The set X = f−1([4,9]) where f(x1, x2) = x12 + x22 is represented on the figure. For instance, since [-2,1]2+[4,5]2=[0,4]+[16,25]=[16,29] does not intersect the interval [4,9], we conclude that the box [-2,1]×[4,5] is outside X. Since [-1,1]2+[2,√5]2=[0,1]+[4,5]=[4,6] is inside [4,9], we conclude that the whole box [-1,1]×[2,√5] is inside X.

A ring defined as a set inversion problem

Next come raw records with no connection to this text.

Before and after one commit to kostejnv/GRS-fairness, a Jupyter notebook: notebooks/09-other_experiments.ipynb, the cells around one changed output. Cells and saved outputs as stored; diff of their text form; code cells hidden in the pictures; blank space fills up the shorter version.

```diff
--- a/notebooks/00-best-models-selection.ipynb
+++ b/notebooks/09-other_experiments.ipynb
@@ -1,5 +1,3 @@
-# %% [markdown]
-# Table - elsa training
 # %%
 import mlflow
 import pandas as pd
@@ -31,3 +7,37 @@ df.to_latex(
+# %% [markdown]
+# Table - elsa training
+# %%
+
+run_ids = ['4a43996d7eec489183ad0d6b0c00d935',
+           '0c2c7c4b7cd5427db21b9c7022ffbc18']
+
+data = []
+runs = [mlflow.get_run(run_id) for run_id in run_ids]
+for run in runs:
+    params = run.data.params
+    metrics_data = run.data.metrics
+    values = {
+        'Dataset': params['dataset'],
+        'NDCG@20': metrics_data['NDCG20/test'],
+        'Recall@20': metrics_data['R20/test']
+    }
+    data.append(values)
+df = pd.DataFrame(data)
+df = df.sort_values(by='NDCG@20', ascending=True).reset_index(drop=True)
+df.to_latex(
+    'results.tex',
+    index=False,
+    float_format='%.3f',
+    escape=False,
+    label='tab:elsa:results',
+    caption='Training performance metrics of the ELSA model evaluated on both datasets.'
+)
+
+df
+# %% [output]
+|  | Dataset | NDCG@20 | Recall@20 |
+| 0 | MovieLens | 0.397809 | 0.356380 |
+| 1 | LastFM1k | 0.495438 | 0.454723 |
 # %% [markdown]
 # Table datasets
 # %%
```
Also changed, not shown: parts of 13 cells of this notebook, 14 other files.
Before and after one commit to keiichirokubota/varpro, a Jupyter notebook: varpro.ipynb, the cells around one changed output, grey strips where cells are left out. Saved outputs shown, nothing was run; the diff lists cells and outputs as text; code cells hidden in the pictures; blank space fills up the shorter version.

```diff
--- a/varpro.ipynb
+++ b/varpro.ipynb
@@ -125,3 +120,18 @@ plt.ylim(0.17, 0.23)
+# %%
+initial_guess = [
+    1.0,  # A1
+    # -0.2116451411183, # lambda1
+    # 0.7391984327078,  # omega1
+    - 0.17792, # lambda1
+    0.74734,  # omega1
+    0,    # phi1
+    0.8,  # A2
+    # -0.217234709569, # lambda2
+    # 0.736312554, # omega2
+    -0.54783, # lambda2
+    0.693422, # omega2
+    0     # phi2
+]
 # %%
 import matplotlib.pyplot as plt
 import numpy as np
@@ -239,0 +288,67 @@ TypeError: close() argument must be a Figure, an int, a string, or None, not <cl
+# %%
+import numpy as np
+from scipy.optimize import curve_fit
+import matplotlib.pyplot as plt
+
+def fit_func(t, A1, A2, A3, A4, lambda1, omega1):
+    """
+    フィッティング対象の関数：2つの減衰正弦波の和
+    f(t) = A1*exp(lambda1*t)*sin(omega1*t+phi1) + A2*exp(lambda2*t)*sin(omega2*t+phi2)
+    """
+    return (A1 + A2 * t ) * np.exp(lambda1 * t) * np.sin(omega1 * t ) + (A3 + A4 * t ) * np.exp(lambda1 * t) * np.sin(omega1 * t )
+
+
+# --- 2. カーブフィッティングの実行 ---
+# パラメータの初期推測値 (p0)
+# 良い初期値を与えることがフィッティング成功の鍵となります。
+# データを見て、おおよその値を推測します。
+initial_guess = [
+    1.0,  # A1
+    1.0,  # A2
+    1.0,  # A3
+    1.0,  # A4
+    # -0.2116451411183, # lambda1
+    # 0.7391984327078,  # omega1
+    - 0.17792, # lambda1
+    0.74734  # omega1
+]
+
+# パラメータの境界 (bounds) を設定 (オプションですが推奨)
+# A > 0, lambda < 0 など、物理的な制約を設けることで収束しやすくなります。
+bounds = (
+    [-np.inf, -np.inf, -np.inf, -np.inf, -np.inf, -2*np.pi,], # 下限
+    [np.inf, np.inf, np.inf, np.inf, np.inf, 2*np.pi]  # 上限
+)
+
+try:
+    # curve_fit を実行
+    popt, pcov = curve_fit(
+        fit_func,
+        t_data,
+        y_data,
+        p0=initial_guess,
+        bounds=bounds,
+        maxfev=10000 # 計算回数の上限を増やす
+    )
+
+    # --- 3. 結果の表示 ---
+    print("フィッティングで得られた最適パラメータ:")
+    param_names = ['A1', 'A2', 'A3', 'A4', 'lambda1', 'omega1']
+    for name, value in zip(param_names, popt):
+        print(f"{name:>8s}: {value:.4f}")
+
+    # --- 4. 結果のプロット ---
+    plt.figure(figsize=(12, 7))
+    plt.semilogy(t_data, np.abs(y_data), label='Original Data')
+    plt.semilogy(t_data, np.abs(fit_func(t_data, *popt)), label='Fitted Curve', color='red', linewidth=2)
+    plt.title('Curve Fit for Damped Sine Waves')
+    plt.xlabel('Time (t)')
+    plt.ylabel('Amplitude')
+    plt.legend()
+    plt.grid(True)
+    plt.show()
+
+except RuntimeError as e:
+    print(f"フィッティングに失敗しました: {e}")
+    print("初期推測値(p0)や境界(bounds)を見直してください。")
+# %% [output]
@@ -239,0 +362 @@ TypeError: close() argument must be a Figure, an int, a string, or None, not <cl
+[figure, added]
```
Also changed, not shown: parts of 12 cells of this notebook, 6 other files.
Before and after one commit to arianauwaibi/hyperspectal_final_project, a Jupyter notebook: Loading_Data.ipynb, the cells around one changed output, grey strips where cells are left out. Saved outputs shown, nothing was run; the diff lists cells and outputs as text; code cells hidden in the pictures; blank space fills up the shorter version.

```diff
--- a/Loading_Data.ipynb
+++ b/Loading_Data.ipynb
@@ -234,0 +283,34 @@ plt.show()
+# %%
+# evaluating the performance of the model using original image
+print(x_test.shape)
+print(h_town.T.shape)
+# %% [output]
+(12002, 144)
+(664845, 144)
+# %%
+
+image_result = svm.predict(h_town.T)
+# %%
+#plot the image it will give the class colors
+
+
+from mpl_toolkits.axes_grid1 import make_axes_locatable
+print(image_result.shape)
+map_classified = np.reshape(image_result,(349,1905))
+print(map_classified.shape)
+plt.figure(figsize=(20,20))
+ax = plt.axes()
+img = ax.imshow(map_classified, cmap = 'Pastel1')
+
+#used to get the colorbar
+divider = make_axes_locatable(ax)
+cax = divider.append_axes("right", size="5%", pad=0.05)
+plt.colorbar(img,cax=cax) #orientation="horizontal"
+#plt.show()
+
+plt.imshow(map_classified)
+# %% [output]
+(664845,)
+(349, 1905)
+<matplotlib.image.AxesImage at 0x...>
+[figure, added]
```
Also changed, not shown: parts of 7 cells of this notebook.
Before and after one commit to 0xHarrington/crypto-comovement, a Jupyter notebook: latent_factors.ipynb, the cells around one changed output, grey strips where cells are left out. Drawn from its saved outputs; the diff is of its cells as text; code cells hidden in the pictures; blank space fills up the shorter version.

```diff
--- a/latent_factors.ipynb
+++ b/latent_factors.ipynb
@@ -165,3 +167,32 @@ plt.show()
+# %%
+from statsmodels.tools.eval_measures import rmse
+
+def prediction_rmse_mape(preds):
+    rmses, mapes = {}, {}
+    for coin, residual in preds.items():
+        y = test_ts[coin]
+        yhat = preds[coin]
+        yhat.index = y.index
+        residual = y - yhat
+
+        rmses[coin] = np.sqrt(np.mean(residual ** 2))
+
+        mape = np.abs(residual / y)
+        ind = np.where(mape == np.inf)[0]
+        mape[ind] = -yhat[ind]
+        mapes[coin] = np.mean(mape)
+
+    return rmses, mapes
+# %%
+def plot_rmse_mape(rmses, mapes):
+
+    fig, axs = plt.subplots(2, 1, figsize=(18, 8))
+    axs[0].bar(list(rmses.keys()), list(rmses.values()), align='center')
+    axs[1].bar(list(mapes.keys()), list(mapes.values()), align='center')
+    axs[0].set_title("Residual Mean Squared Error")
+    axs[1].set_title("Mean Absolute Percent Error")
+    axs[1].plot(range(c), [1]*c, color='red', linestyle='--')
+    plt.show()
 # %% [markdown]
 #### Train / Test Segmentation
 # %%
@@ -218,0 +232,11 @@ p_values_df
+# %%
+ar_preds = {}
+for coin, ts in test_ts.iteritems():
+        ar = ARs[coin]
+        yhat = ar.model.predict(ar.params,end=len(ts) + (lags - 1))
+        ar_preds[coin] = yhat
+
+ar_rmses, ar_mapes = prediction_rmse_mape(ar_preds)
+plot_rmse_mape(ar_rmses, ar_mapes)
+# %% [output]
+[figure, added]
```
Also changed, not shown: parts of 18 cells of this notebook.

Set inversion is mainly used for path planning, for nonlinear parameter set estimation [3] [4] , for localization [5] [6] or for the characterization of stability domains of linear dynamical systems. [7] .


  1. ^ Jaulin, L.; Walter, E. (1993). "Set inversion via interval analysis for nonlinear bounded-error estimation" (PDF). Automatica. 29 (4). 
  2. ^ Jaulin, L.; Kieffer, M.; Didrit, O.; Walter, E. (2001). Applied Interval Analysis. Berlin: Springer. ISBN 1-85233-219-0. 
  3. ^ Jaulin, L.; Godet, J.L; Walter, E.; Elliasmine, A.; Leduff, Y. (1997). "Light scattering data analysis via set inversion" (PDF). Journal of Physics A: Mathematical and General. 30: 7733–7738. doi:10.1088/0305-4470/30/22/012. 
  4. ^ Braems, I.; Berthier, F.; Jaulin, L.; Kieffer, M.; Walter, E. (2001). "Guaranteed Estimation of Electrochemical Parameters by Set Inversion Using Interval Analysis" (PDF). Journal of Electroanalytical Chemistry. 495 (1). 
  5. ^ Colle, E.; Galerne, S. (2013). "Mobile robot localization by multiangulation using set inversion". Robotics and Autonomous Systems. 66 (1). 
  6. ^ Drevelle, V.; Bonnifait, Ph. (2011). "A set-membership approach for high integrity height-aided satellite positioning". GPS Solutions. 15 (4). 
  7. ^ Walter, E.; Jaulin, L. (1994). "Guaranteed characterization of stability domains via set inversion" (PDF). IEEE Trans. on Autom. Control. 39 (4).